§ **RECORDS FOR THE TASK**:
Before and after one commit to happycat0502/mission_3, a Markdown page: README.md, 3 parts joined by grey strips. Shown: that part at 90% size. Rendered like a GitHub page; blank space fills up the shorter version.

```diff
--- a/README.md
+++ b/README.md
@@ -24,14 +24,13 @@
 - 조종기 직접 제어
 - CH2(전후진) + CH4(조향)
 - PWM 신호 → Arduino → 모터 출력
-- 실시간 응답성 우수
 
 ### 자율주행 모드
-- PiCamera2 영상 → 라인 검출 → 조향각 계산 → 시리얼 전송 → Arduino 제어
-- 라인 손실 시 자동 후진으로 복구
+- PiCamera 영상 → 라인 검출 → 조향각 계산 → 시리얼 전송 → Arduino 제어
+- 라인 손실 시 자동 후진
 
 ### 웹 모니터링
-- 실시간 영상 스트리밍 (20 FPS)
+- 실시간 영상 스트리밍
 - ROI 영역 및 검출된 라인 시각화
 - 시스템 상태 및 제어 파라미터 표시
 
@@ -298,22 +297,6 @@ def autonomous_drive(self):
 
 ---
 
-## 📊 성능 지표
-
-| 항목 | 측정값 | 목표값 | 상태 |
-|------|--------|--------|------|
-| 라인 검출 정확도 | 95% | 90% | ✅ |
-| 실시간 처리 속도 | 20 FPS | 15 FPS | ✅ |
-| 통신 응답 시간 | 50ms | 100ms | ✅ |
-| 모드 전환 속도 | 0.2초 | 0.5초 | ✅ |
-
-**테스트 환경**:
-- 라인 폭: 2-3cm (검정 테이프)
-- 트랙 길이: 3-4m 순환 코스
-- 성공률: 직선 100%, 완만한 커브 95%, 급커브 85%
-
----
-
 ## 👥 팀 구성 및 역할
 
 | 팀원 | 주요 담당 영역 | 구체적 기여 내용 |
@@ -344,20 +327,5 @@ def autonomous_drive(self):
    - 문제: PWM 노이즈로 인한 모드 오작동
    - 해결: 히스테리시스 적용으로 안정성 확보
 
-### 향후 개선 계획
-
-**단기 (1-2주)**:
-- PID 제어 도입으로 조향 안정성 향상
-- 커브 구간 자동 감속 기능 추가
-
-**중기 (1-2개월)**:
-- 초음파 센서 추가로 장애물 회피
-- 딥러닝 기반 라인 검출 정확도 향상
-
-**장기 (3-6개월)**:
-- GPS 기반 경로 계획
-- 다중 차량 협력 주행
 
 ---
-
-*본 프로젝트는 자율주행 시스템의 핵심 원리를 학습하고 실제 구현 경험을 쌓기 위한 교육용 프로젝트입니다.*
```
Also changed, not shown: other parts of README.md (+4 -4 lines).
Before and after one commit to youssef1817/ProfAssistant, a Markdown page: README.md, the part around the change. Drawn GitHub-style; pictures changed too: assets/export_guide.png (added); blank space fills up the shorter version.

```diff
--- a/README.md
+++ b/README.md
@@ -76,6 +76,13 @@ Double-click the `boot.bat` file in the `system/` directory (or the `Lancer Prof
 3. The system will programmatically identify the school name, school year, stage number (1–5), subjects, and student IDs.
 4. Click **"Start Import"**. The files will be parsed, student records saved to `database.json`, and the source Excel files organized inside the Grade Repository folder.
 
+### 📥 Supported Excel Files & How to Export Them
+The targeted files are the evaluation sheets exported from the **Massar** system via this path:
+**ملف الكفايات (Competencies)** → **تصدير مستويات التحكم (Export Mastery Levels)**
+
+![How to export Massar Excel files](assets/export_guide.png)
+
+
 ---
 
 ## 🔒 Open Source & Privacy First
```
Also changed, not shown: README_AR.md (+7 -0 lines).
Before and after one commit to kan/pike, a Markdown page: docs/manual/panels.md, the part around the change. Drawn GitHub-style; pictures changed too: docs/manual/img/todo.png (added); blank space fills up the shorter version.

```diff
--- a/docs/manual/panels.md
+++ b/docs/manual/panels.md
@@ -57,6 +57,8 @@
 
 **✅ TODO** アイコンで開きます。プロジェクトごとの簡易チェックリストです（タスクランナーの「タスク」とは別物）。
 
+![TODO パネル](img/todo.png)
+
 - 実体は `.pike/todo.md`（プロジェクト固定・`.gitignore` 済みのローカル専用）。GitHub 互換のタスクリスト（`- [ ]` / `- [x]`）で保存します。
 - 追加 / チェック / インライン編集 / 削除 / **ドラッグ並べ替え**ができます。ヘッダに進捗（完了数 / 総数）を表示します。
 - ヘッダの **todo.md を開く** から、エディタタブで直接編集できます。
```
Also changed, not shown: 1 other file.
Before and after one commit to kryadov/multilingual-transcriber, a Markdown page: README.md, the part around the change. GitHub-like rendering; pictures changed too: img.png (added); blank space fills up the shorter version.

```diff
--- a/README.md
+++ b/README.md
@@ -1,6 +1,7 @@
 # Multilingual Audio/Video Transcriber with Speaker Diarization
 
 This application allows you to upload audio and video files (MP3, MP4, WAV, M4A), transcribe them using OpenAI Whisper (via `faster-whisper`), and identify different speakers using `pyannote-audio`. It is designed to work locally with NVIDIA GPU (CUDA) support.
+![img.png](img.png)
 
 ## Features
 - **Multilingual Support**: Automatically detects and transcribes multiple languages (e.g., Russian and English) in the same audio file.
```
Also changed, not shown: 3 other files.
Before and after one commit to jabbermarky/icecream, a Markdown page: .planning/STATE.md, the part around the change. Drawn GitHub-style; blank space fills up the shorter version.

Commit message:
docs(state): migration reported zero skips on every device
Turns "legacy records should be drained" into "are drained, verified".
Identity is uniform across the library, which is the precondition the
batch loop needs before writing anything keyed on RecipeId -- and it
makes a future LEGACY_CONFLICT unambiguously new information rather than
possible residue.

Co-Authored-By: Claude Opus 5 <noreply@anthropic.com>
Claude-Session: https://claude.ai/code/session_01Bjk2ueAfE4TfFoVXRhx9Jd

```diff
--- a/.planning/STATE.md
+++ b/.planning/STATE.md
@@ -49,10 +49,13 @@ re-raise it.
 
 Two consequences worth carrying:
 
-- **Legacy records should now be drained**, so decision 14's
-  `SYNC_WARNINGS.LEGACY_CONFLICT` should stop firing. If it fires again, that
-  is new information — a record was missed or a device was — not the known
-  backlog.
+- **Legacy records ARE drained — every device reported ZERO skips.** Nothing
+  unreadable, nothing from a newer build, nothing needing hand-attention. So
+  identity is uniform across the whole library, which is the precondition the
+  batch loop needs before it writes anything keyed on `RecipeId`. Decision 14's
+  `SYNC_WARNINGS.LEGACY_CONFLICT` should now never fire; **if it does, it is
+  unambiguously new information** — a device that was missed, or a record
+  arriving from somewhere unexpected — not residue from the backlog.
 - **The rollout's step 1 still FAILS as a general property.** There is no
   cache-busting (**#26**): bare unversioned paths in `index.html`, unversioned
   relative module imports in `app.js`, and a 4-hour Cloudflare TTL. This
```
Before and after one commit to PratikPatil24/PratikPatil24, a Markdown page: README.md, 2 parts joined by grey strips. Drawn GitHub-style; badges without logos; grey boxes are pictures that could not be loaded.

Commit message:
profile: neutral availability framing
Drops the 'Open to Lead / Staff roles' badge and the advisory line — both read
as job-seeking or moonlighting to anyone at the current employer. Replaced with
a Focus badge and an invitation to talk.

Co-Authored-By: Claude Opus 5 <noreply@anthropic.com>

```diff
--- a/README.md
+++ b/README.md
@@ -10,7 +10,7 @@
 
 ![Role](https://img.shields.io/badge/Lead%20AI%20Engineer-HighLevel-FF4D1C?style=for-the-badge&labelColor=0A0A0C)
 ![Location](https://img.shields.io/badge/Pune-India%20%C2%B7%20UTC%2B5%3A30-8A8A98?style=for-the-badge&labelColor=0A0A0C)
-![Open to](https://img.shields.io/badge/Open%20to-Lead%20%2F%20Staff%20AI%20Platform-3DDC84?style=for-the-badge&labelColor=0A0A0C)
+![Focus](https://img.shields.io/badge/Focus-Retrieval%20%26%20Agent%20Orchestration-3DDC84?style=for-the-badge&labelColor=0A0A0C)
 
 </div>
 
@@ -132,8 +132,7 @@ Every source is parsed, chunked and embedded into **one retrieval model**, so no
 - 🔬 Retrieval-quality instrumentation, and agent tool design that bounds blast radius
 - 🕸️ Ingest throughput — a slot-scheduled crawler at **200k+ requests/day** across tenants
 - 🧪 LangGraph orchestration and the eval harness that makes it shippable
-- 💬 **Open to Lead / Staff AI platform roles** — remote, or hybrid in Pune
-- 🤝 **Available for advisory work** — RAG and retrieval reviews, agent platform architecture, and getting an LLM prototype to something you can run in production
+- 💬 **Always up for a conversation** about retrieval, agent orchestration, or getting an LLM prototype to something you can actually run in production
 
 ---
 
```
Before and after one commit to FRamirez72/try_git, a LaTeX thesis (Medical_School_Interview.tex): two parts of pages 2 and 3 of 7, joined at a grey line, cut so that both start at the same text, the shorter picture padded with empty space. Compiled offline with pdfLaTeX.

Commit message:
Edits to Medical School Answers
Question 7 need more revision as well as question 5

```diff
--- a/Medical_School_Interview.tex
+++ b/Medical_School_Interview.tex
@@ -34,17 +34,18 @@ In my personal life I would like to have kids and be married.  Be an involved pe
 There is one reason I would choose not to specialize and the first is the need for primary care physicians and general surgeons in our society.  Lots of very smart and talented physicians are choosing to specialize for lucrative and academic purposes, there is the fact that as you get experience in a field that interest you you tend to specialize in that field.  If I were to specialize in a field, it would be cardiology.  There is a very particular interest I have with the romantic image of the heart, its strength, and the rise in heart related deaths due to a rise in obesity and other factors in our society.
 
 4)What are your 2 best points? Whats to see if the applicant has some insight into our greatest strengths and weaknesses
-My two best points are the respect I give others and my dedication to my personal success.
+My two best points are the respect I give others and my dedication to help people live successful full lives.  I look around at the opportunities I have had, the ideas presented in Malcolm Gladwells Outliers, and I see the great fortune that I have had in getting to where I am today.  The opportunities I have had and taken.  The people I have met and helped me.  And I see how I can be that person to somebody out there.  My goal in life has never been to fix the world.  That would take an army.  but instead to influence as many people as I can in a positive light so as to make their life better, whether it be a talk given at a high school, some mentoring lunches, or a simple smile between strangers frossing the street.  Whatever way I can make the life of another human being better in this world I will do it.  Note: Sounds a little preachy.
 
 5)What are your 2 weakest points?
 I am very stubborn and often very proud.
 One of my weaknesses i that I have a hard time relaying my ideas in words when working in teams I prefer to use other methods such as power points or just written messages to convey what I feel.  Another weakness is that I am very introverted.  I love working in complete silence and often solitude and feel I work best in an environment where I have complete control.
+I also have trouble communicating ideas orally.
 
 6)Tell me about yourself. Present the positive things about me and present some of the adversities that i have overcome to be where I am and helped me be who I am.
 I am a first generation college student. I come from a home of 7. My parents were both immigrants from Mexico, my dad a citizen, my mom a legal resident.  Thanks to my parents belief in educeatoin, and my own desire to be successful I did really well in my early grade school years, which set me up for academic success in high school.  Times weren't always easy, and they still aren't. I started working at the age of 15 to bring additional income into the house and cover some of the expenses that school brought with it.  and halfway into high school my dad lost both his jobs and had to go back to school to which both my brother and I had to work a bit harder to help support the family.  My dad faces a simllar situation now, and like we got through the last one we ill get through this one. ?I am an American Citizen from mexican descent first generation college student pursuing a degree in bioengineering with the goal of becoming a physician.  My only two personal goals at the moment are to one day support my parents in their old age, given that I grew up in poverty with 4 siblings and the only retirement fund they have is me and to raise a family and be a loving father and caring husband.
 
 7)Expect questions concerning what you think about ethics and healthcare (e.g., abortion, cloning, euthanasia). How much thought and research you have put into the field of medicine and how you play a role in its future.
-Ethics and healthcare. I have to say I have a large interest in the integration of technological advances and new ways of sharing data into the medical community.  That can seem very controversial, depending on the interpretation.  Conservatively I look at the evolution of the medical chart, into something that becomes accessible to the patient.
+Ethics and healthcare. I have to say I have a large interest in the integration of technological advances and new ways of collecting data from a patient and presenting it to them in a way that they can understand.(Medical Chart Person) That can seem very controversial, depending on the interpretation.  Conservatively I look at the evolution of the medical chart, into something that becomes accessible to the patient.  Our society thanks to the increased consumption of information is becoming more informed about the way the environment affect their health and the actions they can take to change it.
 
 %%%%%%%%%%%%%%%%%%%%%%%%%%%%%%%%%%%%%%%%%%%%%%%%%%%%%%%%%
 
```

§ **PROBLEM**: Copy out all lines from the material above that contain the string "unambiguously".

§ **EXPECTED ANSWER**:
makes a future LEGACY_CONFLICT unambiguously new information rather than
+  unambiguously new information** — a device that was missed, or a record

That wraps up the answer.